:: Exercise directions ::
In your copy, leave out all pictures and reproduce every entry exactly.

:: Provided material ::
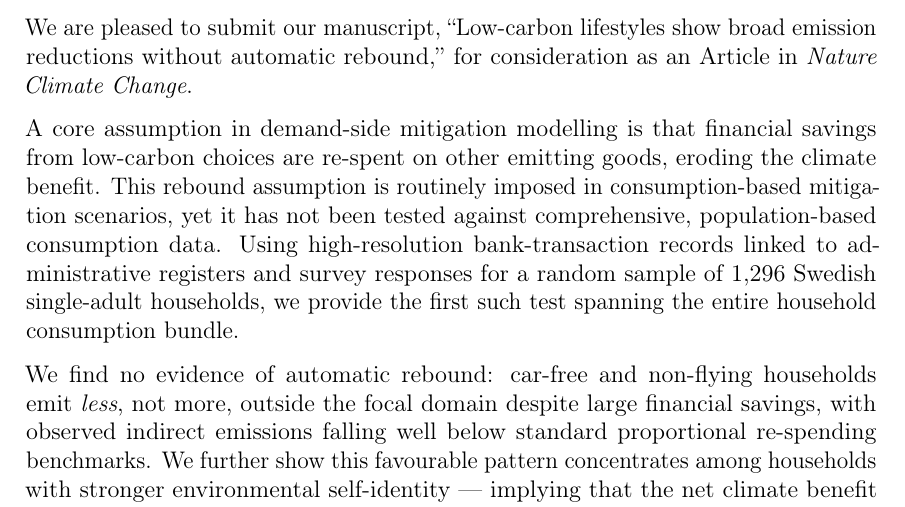
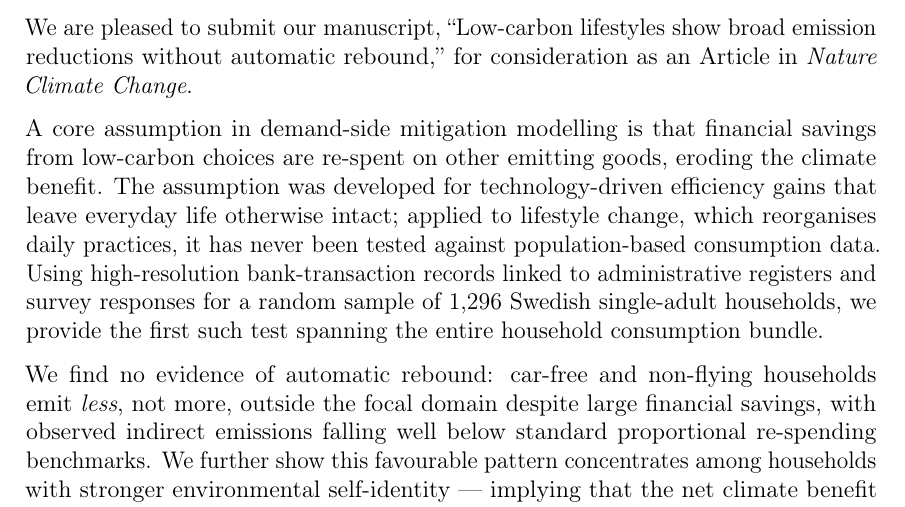
Before and after one commit to david4362/low-carbon-lifestyles, a LaTeX document (cover_letter.tex): part of page 1 of 2, cut so that both start at the same text. Compiled offline with pdfLaTeX.

Commit message:
Small changes to Letter to editor

```diff
--- a/cover_letter.tex
+++ b/cover_letter.tex
@@ -42,13 +42,8 @@ We are pleased to submit our manuscript, ``Low-carbon lifestyles show broad
 emission reductions without automatic rebound,'' for consideration as an Article
 in \textit{Nature Climate Change}.
 
-A core assumption in demand-side mitigation modelling is that financial savings
-from low-carbon choices are re-spent on other emitting goods, eroding the
-climate benefit. This rebound assumption is routinely imposed in
-consumption-based mitigation scenarios, yet it has not been tested against
-comprehensive, population-based consumption data. Using high-resolution
-bank-transaction records linked to administrative registers and survey responses
-for a random sample of 1{,}296 Swedish single-adult households, we provide the first such test spanning the entire household consumption bundle.
+A core assumption in demand-side mitigation modelling is that financial savings from low-carbon choices are re-spent on other emitting goods, eroding the climate benefit. The assumption was developed for technology-driven efficiency gains that leave everyday life otherwise intact; applied to lifestyle change, which reorganises daily practices, it has never been tested against population-based consumption data. Using high-resolution
+bank-transaction records linked to administrative registers and survey responses for a random sample of 1{,}296 Swedish single-adult households, we provide the first such test spanning the entire household consumption bundle.
 
 We find no evidence of automatic rebound: car-free and non-flying households
 emit \textit{less}, not more, outside the focal domain despite large financial
```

:: Answer to this exercise ::
Before and after one commit to david4362/low-carbon-lifestyles, a LaTeX document (cover_letter.tex): part of page 1 of 2, cut so that both start at the same text. Compiled offline with pdfLaTeX.

Commit message:
Small changes to Letter to editor

```diff
--- a/cover_letter.tex
+++ b/cover_letter.tex
@@ -42,13 +42,8 @@ We are pleased to submit our manuscript, ``Low-carbon lifestyles show broad
 emission reductions without automatic rebound,'' for consideration as an Article
 in \textit{Nature Climate Change}.
 
-A core assumption in demand-side mitigation modelling is that financial savings
-from low-carbon choices are re-spent on other emitting goods, eroding the
-climate benefit. This rebound assumption is routinely imposed in
-consumption-based mitigation scenarios, yet it has not been tested against
-comprehensive, population-based consumption data. Using high-resolution
-bank-transaction records linked to administrative registers and survey responses
-for a random sample of 1{,}296 Swedish single-adult households, we provide the first such test spanning the entire household consumption bundle.
+A core assumption in demand-side mitigation modelling is that financial savings from low-carbon choices are re-spent on other emitting goods, eroding the climate benefit. The assumption was developed for technology-driven efficiency gains that leave everyday life otherwise intact; applied to lifestyle change, which reorganises daily practices, it has never been tested against population-based consumption data. Using high-resolution
+bank-transaction records linked to administrative registers and survey responses for a random sample of 1{,}296 Swedish single-adult households, we provide the first such test spanning the entire household consumption bundle.
 
 We find no evidence of automatic rebound: car-free and non-flying households
 emit \textit{less}, not more, outside the focal domain despite large financial
```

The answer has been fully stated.